Plugged In Observed Tiny Dances Big Vision

By Catherine Thomas

"Tiny" is the operative word in " Ten Tiny Dances," and it's a word that strikes fear in the literal-minded. Particularly when there's a large gong leering straight into the faces of the performers onstage. But you mustn't be afraid of "Ten Tiny Dances." These are professionals, not "Gong Show"" contestants. So it's mercifully not dance with finger puppets, which would be a bizarre dance partner to that au courant stage rage, the epic opera using clothespin dolls.

In fact, the only thing undersized about "Ten Tiny Dances" is the stage, a microdimensional 4-by-4-foot plywood contraption on which impresario Mike Barber has invited a growing army of his favorite friends to produce a roving cabaret at places you wouldn't expect to see a dance concert: restaurant decks, wine bars, no assigned seating, roaming and chatting encouraged.

Barber's formula for a rafter-raising cocktail cabaret: a combination of choreographic know-how (short clips f! or the attention span-challenged) and real-estate savvy ("location, location, location"). At reigning It club Holocene last week, Barber held court for a"best of" retrospective, and the result was a critical mass of choreographic talent igniting a late-night party.

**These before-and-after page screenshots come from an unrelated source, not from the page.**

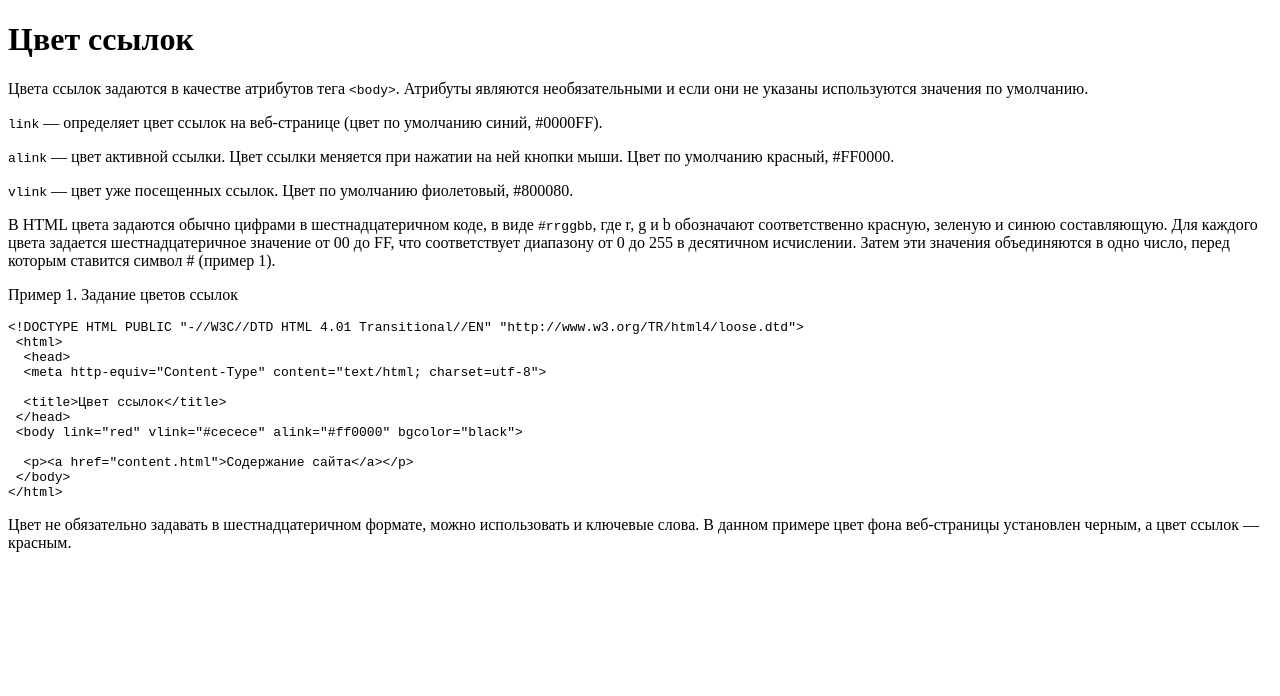
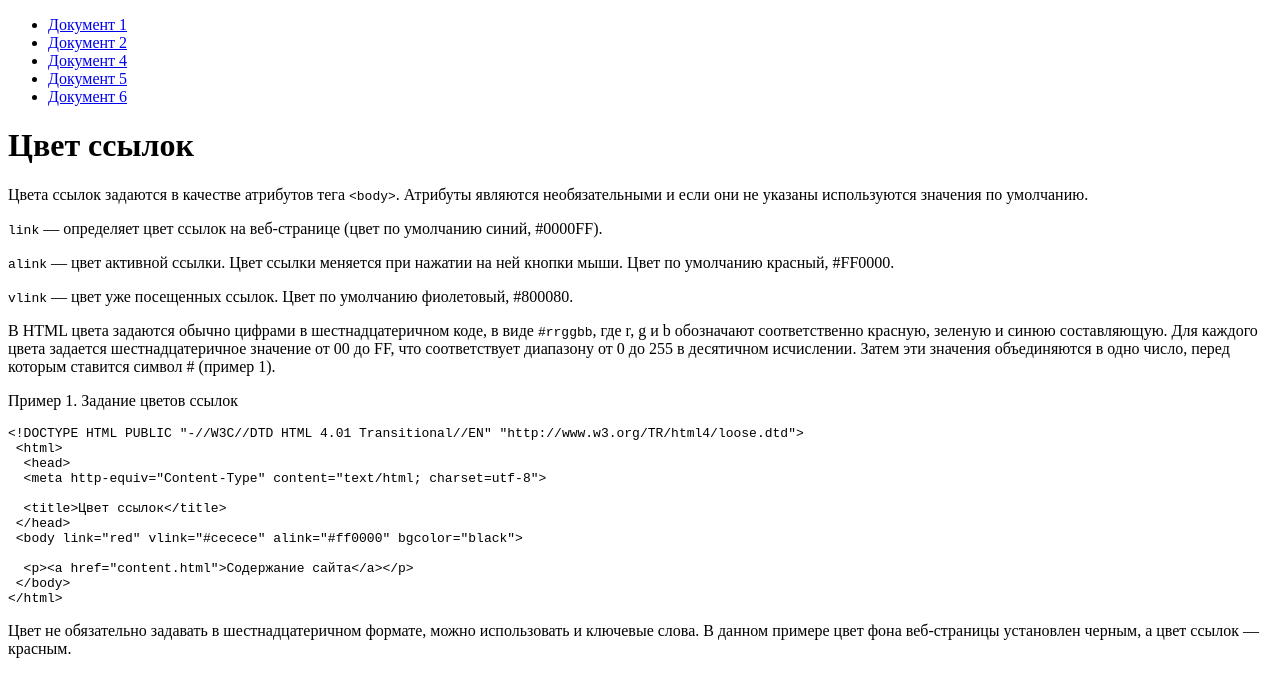
Before and after one commit to DeveloperInPants/DeveloperInPants.github.io, a plain HTML site: page lab1/lab_3/doc2.html in a window 1280 px wide. Drawn offline with Linux system fonts and the light colour scheme.

Commit message:
Update doc2.html

```diff
--- a/lab1/lab_3/doc2.html
+++ b/lab1/lab_3/doc2.html
@@ -5,6 +5,15 @@
   <title>Цвет ссылок</title>
 </head>
 <body>
+<nav>
+  <ul>
+    <li><a href="doc.html">Документ 1</a></li>
+    <li><a href="doc1.html">Документ 2</a></li>
+    <li><a href="doc3.html">Документ 4</a></li>
+    <li><a href="doc4.html">Документ 5</a></li>
+    <li><a href="doc5.html">Документ 6</a></li>
+  </ul>
+</nav>
 <h1>Цвет ссылок</h1>
 <p>Цвета ссылок задаются в качестве атрибутов тега <code>&lt;body&gt;</code>.
  Атрибуты являются необязательными и если они не указаны используются
```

The gong was there for benign purposes; every 15 minutes, it signaled to the hundred or so revelers dispersed among the bar, the restaurant and the clubby smoking lounge that another unorthodox performance was about to start: Catherine Egan as a lasso-wielding, pistol-slinging, one-woman Western; Jenn Gierada, armed with a garter, a martini, a broom and despair in her housewife meltdown; Jae Diego in a spastic riposte to telephone-hold hell; Linda Austin in an exotica belly-dance-turned-mutant grotesquerie; Tracy Broyles as an ice-cold vixen with sex and violence on her mind, and Daniel Addy as her ultimately bloody paramour.

Best of the "best-of": Cydney Wilkes in Todd Kurtzman's "C-41 Mambo," a fully-realized drama in the space of 10 scant minutes. Wilkes, in an ir idescent monk's robe slit thigh high, began what looked like a ceremonial ritual, all deep crouches and stark contortions to a magisterial aria. Then a small drum battery started pounding tribal rhythms. Wilkes, hounded by a pack of ravenous photographers planted in the audience, slithered and staggered and roved roved the Holocene space like a woman possessed. The hounds consumed her in a voyeuristic kill.Nothing was predictable. The audience members became their new prey.

And when the next gong sounded, they were drawn like filings to a magnet.